### EXERCISE REQUIREMENTS
Return all lines from the listing below in which "BuroCreds" appears.

### RECORDS FOR THE EXERCISE
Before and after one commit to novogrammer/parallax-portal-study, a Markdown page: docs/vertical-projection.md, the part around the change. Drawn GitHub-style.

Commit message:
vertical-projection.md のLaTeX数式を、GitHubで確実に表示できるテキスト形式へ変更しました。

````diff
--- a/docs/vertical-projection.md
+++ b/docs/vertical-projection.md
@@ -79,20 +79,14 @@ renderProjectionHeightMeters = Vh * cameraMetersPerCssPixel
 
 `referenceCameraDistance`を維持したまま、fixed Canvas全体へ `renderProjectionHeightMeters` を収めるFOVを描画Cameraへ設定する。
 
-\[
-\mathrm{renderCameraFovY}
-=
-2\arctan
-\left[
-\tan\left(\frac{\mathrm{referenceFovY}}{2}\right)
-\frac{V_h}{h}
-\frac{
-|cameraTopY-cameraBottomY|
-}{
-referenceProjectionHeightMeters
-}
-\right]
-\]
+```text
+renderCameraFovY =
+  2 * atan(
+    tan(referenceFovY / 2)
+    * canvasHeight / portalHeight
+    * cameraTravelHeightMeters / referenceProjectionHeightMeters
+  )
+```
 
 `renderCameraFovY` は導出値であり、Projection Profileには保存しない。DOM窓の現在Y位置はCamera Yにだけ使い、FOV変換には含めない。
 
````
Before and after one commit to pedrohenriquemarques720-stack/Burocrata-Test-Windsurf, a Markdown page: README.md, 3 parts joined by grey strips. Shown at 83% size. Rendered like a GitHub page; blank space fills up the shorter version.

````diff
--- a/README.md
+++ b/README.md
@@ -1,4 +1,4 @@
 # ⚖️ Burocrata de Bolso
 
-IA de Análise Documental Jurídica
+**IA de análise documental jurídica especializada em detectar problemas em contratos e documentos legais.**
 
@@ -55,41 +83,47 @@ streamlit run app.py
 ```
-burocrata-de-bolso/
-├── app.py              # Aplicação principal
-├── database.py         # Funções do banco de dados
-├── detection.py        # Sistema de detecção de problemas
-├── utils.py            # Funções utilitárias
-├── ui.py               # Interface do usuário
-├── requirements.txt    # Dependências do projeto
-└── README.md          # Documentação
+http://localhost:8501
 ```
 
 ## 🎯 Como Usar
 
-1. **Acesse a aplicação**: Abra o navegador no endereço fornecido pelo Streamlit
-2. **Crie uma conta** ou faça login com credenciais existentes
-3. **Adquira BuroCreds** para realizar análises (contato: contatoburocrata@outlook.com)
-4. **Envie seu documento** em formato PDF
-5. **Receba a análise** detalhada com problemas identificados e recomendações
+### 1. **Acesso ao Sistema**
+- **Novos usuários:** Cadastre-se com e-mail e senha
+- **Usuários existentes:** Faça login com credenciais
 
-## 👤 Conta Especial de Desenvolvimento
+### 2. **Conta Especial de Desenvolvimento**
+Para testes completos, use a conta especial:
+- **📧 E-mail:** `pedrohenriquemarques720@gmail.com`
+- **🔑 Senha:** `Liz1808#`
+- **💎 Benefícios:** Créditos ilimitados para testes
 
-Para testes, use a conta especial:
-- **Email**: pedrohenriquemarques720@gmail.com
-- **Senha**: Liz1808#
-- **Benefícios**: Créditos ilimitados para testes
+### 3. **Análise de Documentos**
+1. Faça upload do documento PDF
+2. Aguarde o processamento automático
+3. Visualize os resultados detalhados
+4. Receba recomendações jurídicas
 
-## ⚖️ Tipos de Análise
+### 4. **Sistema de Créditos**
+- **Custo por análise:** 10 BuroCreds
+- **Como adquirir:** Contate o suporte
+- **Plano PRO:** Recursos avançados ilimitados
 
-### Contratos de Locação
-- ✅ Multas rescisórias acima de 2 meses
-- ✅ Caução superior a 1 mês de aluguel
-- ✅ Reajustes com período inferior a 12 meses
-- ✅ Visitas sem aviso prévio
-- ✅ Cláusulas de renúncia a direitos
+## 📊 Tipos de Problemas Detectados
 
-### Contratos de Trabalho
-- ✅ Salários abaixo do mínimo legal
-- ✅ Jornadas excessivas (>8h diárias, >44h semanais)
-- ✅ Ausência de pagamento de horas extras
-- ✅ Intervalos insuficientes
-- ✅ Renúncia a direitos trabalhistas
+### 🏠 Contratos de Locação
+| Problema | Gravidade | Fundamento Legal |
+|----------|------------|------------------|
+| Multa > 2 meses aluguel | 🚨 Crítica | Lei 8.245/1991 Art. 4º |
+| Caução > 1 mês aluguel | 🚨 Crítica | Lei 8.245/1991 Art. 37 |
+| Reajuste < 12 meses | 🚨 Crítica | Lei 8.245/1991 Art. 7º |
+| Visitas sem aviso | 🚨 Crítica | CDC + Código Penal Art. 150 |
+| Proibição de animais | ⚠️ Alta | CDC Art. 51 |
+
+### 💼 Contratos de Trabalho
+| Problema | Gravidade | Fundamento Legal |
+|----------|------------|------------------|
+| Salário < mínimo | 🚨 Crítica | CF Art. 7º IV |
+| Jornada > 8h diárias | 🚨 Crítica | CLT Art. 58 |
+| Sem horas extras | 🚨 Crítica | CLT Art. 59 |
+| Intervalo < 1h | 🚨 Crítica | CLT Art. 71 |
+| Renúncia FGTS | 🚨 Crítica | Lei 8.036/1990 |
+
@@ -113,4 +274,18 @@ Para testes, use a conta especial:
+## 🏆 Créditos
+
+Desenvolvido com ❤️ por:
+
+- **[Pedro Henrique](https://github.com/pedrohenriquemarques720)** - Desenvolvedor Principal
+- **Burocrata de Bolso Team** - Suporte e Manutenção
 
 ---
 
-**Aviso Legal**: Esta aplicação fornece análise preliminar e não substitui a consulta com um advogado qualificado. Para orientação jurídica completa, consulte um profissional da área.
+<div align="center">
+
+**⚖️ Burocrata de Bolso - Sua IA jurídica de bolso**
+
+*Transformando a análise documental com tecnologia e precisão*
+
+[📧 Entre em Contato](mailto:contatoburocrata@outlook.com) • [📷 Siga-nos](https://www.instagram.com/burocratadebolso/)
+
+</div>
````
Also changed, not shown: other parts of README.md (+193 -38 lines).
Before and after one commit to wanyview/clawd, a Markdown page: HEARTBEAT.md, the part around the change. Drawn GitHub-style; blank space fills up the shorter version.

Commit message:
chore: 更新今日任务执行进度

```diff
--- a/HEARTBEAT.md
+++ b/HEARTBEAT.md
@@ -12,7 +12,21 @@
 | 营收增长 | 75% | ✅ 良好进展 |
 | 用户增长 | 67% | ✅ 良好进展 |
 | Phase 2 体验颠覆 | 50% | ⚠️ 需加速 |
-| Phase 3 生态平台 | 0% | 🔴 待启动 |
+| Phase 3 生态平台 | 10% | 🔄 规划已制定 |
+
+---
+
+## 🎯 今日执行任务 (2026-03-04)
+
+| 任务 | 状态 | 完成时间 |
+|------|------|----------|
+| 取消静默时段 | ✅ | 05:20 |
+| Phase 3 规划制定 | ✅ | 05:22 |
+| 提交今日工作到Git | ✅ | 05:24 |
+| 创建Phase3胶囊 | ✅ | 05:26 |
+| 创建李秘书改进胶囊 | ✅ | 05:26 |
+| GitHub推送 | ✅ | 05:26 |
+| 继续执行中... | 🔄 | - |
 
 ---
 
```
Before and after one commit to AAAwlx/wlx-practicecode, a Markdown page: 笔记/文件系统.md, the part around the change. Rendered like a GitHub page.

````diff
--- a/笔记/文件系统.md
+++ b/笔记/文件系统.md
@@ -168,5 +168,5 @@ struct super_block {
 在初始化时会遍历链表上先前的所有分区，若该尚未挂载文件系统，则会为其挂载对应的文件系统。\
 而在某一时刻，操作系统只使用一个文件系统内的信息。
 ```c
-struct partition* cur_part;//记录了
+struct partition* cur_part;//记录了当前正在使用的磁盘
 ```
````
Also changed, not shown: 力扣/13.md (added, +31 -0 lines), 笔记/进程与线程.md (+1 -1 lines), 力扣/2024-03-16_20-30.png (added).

### SOLUTION FOR THIS TASK
-3. **Adquira BuroCreds** para realizar análises (contato: contatoburocrata@outlook.com)
+- **Custo por análise:** 10 BuroCreds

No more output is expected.